Now I’ll tell you, I couldn’t care less* about this issue, but you? You have a lot of time on your hands…

If I were in charge, I’d probably say thumbs down on the street furniture, but I’d allow them some signage.

Of course, I’m not in charge and, as stated, I don’t care.

Super don’t care.

As always, I’ll find a way** to navigate the Streets of San Francisco regardless.


*Obviously, things are going to be a bit crowded at lunchtime, ’cause that curry truck is uber popular.
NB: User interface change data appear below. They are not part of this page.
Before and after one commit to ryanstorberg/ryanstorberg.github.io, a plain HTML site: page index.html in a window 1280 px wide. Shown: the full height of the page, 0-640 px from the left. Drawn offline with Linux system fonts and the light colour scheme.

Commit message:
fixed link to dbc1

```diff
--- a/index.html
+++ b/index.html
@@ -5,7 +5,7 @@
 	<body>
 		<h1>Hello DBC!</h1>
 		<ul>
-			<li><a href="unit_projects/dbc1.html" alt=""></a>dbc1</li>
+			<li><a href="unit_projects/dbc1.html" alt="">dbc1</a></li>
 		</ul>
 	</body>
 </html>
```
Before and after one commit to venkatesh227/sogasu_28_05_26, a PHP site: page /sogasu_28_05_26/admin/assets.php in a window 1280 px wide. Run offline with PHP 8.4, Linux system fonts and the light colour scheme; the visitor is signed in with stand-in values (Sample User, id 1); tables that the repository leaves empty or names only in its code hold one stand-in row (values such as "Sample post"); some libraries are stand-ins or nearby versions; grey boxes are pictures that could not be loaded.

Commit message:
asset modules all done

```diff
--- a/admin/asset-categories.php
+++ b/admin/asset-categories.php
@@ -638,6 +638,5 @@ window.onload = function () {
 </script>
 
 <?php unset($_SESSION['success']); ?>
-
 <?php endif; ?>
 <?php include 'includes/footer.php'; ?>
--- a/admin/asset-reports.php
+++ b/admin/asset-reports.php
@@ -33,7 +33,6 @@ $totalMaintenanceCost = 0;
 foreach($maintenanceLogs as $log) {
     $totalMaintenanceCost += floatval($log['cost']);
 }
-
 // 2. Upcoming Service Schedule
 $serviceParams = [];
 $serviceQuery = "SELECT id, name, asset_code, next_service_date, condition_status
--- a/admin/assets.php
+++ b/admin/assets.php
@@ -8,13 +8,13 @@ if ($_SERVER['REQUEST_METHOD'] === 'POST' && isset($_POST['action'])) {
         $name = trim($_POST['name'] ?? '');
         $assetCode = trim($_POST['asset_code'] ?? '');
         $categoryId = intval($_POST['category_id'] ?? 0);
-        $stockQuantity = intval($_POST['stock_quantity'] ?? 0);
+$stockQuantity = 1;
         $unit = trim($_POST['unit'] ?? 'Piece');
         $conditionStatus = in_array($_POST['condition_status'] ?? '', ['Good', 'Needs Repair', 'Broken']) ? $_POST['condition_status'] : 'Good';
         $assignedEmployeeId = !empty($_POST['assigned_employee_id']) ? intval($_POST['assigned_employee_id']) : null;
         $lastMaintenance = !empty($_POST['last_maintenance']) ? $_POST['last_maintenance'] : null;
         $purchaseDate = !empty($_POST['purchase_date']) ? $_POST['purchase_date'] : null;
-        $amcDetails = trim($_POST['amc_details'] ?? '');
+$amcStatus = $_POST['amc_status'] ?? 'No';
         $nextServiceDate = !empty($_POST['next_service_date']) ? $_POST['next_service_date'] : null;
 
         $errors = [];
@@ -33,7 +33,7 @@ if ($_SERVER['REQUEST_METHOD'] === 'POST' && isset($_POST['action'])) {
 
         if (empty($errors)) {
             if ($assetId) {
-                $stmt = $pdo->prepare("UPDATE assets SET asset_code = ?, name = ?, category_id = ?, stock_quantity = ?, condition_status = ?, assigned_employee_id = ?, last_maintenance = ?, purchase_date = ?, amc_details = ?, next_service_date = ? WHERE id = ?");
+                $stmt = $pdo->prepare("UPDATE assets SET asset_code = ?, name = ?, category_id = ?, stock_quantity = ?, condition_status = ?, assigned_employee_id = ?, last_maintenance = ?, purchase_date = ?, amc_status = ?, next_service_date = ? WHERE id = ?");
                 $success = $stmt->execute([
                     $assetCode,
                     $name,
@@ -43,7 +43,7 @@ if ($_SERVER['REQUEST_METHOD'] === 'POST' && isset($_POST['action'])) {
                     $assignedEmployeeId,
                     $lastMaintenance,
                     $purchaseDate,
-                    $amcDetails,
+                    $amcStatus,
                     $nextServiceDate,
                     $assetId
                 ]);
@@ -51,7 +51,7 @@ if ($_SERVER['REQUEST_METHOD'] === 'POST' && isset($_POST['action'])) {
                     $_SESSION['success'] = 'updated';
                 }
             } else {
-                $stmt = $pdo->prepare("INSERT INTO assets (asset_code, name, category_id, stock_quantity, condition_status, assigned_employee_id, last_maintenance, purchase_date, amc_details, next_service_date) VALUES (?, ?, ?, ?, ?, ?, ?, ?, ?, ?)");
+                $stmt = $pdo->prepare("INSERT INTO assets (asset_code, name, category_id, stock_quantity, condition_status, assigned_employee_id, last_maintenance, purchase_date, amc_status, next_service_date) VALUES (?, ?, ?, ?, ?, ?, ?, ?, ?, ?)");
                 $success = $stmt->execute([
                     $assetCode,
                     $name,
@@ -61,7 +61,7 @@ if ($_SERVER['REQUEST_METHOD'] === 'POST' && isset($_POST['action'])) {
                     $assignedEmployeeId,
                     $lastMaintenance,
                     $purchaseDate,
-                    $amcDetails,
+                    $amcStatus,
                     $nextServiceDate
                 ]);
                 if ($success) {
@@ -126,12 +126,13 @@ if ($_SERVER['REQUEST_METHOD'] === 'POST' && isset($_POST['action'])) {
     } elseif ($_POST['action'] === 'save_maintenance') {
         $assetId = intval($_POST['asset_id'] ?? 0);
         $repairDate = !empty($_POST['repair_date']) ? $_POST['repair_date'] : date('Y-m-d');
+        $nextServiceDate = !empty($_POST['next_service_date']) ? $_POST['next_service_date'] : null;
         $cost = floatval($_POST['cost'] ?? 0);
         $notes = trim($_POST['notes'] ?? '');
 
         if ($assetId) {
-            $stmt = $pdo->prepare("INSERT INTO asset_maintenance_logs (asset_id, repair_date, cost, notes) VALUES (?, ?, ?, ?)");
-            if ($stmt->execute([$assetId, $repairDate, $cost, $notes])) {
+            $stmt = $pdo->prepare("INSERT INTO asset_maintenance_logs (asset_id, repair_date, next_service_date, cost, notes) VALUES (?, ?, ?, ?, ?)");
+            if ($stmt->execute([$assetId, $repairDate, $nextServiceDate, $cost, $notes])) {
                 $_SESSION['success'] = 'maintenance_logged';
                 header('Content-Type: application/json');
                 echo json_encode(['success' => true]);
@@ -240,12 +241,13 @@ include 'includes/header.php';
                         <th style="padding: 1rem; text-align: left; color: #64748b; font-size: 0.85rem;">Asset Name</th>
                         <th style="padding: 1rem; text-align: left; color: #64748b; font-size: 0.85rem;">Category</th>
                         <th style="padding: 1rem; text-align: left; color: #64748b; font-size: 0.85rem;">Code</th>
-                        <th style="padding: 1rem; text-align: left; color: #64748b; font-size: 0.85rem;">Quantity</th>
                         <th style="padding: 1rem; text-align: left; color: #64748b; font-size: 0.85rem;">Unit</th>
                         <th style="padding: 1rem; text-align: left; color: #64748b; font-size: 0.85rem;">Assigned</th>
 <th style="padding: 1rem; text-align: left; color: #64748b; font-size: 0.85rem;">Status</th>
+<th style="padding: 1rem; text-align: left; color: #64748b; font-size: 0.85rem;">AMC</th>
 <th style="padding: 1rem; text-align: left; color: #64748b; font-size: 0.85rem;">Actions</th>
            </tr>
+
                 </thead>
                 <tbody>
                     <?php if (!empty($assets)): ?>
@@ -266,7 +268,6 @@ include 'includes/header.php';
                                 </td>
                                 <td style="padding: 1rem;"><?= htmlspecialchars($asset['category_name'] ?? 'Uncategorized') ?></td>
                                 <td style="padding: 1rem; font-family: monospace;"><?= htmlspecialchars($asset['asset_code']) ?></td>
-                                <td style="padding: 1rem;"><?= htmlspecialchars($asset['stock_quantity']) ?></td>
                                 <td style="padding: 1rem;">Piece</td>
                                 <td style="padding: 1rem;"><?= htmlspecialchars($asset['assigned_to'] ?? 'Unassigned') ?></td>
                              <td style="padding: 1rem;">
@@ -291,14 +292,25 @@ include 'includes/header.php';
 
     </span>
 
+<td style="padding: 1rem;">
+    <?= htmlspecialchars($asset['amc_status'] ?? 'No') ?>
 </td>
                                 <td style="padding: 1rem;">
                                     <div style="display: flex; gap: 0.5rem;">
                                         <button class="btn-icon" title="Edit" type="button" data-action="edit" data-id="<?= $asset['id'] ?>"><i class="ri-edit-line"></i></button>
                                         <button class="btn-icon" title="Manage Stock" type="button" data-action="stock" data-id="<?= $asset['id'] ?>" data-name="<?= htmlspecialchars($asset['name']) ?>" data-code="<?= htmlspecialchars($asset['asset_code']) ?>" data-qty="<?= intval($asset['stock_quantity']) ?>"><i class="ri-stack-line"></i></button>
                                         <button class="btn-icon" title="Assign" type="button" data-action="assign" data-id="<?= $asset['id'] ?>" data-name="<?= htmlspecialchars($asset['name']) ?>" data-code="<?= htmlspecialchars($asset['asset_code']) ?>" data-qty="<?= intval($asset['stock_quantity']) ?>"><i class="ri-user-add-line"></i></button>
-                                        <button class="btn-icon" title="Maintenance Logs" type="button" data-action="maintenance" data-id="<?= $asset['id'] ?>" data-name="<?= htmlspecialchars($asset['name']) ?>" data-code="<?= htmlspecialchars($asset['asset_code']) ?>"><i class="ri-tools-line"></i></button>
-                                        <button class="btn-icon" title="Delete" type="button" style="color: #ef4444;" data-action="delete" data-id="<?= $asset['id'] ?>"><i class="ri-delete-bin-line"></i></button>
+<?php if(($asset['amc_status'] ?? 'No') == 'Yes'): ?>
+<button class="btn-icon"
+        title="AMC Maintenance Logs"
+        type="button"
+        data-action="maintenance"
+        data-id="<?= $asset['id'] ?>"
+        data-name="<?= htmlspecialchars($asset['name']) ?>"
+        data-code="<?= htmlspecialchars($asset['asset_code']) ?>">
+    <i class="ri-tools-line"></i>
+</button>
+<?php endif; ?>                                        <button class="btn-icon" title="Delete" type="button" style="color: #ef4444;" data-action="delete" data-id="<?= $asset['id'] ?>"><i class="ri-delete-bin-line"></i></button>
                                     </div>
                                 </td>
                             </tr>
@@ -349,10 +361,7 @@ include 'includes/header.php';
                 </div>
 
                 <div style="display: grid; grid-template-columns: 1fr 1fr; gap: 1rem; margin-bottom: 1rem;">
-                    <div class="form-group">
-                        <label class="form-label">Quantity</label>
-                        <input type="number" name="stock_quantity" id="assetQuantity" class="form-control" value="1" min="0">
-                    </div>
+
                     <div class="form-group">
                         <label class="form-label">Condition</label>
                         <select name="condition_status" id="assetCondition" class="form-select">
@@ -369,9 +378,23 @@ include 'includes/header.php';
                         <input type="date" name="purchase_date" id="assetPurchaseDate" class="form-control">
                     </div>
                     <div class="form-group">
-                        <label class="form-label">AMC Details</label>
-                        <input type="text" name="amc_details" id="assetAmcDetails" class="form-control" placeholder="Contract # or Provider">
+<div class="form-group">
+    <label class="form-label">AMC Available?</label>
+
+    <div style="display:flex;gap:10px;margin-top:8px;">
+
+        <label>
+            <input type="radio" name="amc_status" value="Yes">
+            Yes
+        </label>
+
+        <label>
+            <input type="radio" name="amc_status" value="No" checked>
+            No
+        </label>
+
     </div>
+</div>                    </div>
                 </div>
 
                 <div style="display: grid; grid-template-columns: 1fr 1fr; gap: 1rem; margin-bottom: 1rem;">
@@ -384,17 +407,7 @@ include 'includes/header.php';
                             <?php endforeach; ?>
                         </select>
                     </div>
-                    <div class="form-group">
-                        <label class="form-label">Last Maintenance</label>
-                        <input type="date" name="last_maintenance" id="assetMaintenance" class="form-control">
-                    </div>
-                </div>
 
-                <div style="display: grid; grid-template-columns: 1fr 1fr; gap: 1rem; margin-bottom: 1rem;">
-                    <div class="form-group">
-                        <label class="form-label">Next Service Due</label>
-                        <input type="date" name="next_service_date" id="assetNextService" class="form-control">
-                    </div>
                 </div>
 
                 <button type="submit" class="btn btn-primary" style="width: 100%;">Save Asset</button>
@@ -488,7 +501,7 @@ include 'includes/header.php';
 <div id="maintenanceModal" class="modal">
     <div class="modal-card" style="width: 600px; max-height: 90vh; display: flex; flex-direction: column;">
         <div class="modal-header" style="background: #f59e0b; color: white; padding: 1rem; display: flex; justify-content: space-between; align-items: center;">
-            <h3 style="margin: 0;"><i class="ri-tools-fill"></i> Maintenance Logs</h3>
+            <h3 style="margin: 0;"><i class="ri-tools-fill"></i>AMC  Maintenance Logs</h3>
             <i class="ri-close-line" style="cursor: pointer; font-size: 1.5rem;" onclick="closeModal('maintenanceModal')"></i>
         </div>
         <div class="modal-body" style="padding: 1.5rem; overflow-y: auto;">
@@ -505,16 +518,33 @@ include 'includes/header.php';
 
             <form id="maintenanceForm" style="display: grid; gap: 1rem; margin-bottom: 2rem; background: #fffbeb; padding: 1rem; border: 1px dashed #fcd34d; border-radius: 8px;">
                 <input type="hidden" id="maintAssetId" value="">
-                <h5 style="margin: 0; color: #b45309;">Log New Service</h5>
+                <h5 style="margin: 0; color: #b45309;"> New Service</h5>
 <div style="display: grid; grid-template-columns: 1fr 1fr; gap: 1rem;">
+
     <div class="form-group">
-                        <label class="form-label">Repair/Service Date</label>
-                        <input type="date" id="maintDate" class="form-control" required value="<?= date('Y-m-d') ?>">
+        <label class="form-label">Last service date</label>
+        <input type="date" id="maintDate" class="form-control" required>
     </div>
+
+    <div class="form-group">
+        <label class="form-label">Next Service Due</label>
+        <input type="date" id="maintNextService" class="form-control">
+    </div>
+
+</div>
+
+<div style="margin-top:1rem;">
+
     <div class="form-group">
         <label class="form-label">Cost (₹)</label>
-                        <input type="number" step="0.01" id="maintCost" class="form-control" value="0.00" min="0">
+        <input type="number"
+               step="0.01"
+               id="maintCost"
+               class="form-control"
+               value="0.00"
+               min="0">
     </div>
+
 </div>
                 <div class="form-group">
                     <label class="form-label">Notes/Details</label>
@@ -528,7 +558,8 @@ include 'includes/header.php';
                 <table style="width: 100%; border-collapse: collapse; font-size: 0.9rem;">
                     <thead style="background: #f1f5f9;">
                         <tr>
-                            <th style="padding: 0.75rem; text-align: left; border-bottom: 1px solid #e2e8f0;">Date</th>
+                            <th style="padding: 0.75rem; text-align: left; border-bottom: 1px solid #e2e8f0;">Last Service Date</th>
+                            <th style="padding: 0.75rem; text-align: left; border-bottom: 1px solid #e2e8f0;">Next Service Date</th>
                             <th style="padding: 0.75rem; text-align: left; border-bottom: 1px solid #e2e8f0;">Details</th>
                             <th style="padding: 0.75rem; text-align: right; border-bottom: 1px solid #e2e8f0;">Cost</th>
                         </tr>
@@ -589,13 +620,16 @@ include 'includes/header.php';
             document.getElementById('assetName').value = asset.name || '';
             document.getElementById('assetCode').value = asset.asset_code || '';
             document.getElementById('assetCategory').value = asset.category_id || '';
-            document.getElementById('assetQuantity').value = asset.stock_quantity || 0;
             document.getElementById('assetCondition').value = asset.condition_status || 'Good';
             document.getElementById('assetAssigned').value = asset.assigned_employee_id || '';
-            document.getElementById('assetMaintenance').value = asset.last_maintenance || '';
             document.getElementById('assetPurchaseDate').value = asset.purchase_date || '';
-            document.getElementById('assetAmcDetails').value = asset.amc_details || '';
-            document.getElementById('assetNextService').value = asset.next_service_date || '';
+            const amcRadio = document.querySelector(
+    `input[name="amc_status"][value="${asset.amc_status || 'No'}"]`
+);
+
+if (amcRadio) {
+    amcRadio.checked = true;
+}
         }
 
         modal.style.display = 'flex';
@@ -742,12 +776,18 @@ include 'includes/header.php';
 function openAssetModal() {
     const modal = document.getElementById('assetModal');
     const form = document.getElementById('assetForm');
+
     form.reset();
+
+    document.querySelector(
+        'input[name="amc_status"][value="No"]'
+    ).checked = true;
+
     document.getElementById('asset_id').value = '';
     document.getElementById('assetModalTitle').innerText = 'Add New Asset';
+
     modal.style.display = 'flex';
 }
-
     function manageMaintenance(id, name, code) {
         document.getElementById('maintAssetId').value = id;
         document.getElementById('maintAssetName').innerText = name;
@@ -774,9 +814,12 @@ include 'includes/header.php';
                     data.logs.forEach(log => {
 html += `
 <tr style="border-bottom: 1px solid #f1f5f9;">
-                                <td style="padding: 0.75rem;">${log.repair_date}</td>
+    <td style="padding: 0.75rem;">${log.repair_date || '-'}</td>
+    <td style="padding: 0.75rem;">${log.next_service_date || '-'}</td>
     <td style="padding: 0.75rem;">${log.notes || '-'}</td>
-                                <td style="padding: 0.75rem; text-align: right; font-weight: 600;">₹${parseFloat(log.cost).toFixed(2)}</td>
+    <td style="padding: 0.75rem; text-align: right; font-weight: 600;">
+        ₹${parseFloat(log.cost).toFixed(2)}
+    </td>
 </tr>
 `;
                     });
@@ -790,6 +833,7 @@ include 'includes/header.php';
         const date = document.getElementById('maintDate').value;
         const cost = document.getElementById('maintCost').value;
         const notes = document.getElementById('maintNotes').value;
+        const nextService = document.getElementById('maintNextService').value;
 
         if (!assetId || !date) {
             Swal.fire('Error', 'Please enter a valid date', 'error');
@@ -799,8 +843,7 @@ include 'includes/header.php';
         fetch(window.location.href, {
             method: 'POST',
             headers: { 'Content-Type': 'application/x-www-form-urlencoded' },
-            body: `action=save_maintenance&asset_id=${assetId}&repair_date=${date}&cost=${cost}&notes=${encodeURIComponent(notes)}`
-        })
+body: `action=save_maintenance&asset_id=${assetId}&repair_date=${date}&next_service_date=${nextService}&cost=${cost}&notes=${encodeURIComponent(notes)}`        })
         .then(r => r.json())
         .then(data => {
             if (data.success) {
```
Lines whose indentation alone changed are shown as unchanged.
OTOH, passersby might not ever realize that’s there’s a new upscale coffee place there unless they see people hanging about sipping away. (This reminds me of parklets, which some business owners think they own because the process for getting one is so costly.) 

**But I don’t use a wheelchair…